■ WHAT YOU HAVE TO DO: What must be returned is the number of lines in the records holding the word "page", with no other text.

Collected data:
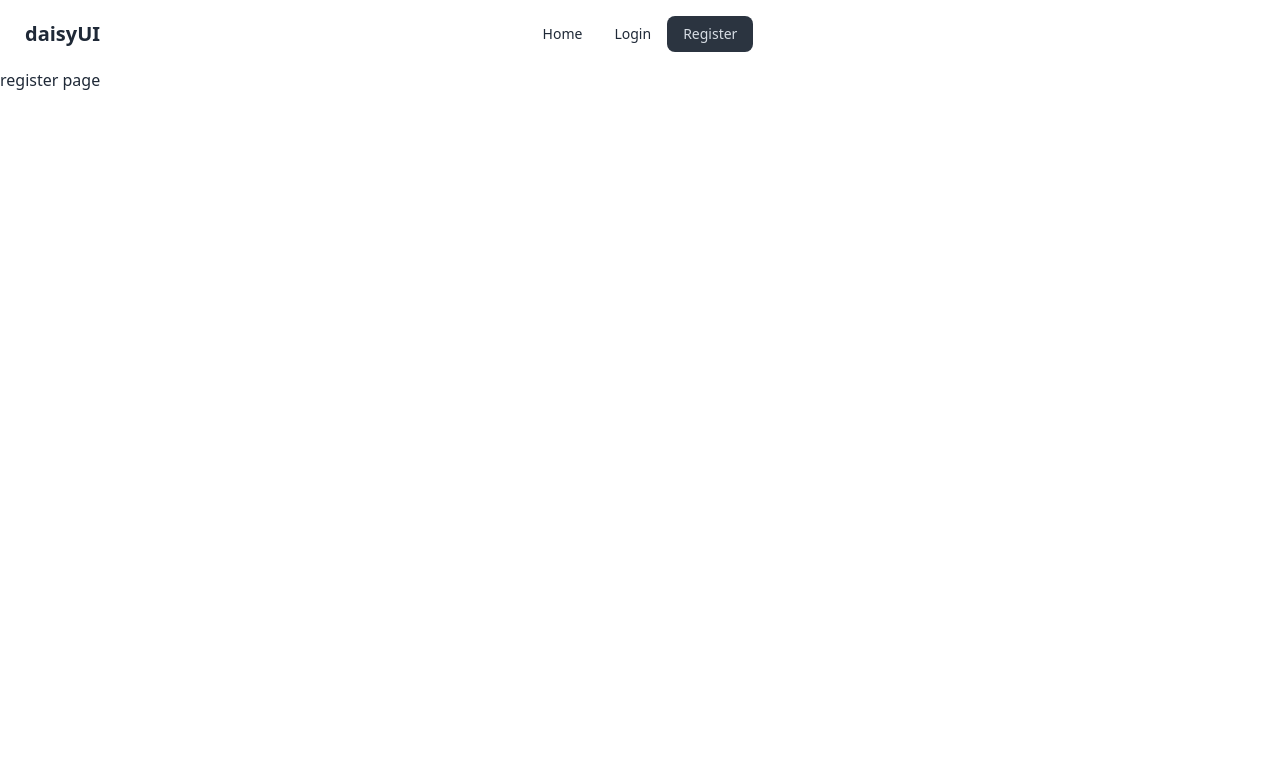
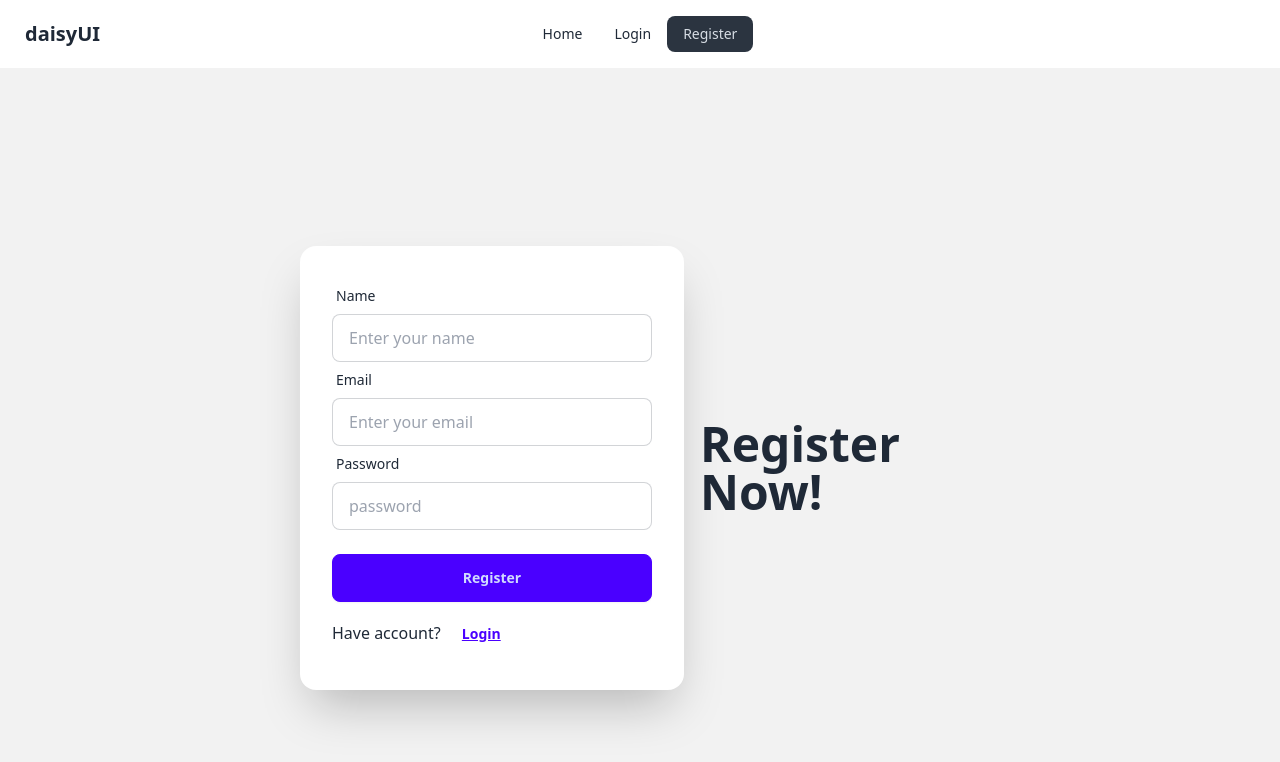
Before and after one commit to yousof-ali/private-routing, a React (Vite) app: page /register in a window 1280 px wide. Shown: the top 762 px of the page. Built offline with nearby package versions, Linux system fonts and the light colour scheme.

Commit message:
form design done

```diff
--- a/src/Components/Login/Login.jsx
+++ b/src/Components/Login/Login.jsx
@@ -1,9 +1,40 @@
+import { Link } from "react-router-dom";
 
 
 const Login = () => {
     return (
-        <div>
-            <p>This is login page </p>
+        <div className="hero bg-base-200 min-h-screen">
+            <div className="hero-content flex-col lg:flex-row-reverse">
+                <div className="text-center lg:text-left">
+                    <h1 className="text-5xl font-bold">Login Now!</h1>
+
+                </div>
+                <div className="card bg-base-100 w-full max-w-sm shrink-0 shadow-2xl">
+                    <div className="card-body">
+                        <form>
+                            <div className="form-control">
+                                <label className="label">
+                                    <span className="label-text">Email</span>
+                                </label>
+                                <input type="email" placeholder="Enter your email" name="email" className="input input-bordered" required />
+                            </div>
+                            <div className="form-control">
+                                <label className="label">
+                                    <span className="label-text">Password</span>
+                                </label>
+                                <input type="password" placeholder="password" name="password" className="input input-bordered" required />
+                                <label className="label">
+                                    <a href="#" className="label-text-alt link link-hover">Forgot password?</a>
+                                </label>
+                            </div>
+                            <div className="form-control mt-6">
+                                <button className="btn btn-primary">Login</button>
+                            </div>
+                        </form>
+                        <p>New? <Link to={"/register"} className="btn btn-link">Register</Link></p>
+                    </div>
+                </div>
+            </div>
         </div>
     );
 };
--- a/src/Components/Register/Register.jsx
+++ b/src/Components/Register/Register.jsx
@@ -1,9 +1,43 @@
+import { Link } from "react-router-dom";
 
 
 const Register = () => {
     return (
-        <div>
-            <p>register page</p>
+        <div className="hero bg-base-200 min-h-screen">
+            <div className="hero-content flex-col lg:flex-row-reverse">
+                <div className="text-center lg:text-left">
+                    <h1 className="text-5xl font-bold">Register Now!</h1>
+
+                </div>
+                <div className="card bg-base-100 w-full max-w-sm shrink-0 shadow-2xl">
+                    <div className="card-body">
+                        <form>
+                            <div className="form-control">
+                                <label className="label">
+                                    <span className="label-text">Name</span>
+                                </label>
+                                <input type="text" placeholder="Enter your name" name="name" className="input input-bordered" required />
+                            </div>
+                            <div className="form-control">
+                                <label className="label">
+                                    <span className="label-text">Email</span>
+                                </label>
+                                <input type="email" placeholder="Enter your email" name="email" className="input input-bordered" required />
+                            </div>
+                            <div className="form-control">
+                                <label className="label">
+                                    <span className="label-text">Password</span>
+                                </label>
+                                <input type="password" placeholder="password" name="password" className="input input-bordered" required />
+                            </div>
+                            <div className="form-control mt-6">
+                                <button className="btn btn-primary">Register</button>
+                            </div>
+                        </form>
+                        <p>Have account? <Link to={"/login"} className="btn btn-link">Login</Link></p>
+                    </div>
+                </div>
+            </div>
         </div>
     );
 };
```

■ TASK RESPONSE: 3